“This stopgap measure will allow us to provide care where it is needed most now and continue to make progress against our overall purpose of ending homelessness.”
Ms Carey added: “Over the last four months, I have met some of the most amazing souls and they have a lot to teach about humanity, forgiveness, patience, and how to keep it moving.
“Rough sleepers are worthy of all our love and deserve our support. They have been through enough. They shouldn't feel penalised by society for falling on hard times, but they do.”
“They want people to listen to them and allow them opportunity to contribute to society. After all, they live here too.
“They advocate for themselves and understand people need somewhere safe so they can start to rebuild their lives and they understand that they need more jobs and opportunities for them to get stable outcomes.”
Ms Carey told the public: “If you see a rough sleeper's hand stretched out, it is not for a handout – it's so you can grab it and help them to stand up.
“It is time to bring our rough sleepers in and give them opportunity to repair their broken hearts. They deserve it.”
The organisation has spent months gathering information on the homeless population.
The 50 people it is working with is made up of 44 men and six women.
The group said it believed the number of rough sleepers on the island was higher than 50, but not significantly so.
The charity has found there are 20 homeless people aged over 60 and three aged 79.
Two are terminally ill, but with no access to healthcare, and three have had strokes.
Five homeless people have had technical training, six are college-educated and four are in full-time employment.
All rough sleepers report being hungry often, with many surviving on one meal or less a day.
International statistics suggest rough sleepers have low life expectancies – 47 for men and 43 for women.

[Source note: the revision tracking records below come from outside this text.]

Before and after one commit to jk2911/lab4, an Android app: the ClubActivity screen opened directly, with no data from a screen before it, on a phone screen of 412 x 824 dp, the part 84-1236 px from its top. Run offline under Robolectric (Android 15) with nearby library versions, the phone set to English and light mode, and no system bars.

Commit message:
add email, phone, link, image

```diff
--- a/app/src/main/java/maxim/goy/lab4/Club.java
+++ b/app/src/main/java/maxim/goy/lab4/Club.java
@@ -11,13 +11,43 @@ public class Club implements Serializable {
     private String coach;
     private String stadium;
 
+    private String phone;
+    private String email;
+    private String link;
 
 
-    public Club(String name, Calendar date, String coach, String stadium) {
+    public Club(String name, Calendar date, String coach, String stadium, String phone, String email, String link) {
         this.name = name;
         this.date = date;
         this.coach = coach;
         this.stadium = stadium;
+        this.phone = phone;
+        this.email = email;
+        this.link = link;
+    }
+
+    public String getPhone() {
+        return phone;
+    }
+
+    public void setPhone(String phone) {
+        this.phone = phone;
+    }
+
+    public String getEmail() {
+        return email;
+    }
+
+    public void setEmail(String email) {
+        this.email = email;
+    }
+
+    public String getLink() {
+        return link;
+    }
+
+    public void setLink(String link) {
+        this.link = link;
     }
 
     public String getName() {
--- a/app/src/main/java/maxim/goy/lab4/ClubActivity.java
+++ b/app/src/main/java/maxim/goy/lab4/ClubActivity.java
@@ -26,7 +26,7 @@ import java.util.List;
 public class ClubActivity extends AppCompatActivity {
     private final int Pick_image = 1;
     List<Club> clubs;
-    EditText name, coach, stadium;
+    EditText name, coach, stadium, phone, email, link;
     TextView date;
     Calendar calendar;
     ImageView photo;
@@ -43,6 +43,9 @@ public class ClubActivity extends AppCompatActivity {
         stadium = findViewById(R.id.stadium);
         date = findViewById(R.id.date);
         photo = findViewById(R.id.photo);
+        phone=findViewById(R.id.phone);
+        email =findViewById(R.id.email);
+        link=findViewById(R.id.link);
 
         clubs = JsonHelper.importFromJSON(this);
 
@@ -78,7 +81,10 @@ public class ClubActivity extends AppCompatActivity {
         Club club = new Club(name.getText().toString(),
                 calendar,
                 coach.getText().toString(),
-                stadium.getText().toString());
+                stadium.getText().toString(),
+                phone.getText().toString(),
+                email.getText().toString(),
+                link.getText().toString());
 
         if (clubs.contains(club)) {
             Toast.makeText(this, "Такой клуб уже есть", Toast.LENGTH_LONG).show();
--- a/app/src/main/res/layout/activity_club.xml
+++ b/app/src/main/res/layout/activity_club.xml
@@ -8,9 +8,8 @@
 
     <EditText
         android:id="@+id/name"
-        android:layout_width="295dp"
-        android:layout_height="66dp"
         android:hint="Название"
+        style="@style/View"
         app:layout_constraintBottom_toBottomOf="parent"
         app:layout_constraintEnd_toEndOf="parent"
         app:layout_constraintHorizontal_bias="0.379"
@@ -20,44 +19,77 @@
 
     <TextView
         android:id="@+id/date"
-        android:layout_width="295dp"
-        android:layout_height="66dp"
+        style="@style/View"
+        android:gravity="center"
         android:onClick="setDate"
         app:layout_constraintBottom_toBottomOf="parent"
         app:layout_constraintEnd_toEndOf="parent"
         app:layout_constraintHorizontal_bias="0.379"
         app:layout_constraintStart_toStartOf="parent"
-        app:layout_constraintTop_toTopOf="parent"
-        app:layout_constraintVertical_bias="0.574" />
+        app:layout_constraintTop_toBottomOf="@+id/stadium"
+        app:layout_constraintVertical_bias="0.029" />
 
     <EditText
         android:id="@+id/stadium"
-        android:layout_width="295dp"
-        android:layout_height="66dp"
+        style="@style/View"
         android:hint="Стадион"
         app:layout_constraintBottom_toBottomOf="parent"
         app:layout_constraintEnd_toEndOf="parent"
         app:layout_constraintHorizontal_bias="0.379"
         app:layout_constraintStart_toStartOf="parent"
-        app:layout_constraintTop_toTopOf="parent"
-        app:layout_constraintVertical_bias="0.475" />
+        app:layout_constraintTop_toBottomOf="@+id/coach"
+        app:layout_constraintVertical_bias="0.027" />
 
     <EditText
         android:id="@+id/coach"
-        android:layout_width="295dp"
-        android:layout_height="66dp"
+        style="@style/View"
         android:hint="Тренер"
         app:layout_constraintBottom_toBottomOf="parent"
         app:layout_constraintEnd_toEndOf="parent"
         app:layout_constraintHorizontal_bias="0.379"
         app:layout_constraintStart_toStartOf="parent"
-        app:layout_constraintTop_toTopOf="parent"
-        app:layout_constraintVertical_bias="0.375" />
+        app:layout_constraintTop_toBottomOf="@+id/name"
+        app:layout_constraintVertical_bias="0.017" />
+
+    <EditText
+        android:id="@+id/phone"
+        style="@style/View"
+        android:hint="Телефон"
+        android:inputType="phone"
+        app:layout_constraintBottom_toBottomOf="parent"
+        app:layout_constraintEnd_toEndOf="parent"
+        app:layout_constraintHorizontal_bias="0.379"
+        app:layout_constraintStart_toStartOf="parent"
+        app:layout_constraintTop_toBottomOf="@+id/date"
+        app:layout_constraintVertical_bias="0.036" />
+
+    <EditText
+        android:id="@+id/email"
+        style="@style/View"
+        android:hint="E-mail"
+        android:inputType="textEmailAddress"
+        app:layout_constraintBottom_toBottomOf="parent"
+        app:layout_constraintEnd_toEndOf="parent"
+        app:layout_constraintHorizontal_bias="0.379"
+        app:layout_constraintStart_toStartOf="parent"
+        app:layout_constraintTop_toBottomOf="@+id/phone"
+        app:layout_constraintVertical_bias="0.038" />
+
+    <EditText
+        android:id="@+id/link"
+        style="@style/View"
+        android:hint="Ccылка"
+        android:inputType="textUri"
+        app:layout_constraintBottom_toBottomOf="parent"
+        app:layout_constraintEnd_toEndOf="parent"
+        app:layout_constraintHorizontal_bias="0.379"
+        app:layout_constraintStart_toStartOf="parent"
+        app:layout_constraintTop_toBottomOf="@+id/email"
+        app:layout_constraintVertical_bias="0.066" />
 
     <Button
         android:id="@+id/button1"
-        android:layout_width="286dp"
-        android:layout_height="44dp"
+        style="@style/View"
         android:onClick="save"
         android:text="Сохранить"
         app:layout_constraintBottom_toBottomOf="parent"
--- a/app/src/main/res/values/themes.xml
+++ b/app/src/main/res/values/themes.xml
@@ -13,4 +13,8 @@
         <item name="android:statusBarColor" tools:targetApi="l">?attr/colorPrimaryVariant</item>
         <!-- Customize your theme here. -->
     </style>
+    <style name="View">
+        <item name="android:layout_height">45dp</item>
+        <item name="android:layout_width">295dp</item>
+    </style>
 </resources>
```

The charity said there were many causes of homelessness, including poverty, inequality, a lack of affordable housing, unemployment and a lack of access to social services.
Individual factors included mental health problems, abuse and neglect, addiction and relationship breakdowns.
The spokeswoman said: “Our data shows that for the 50 rough sleepers being case managed, the vast majority are rough sleepers for the following three reasons – housing supply and affordability, including eviction for landlord's family, an inability to pay rent and a breakdown in the relationship with landlord, unemployment and relationship breakdowns such as divorce, death, conflict or abuse.”
Arthur Wightman, the Bermuda head of professional services firm PwC and chairman of home, said: “In starting home, we were acutely aware that our most vulnerable have the quietest voices and lowest chances of living the lives that every human deserves.
“We want to change that – not simply to house them or feed them – but to ensure that they are loved, wanted and that our community is looking out for them.
“This is an incredible way for our community at large to demonstrate that.”
Tinee Furbert, the minister of social development and seniors, backed the charity.
She said: “We have struck up a very productive collaboration with home and are working side-by-side to bring meaningful and sustainable responses to this vulnerable group.
“This collaboration includes our combined focus on delivering an end to homelessness.”
Home is looking to raise at least $50,000 this month.
Anyone who wants to donate should phone or WhatsApp Denise Carey on 599-9933 or e-mail firstname.lastname@example.org.
People who need help for homelessness should contact Ms Carey using the same details or WhatsApp or e-mail Aaron Williams on 599-9934 or email@example.com.
Anyone who knows a rough sleeper and wants to identify their location so that a home case manager can meet them should also contact Ms Carey or Mr Williams.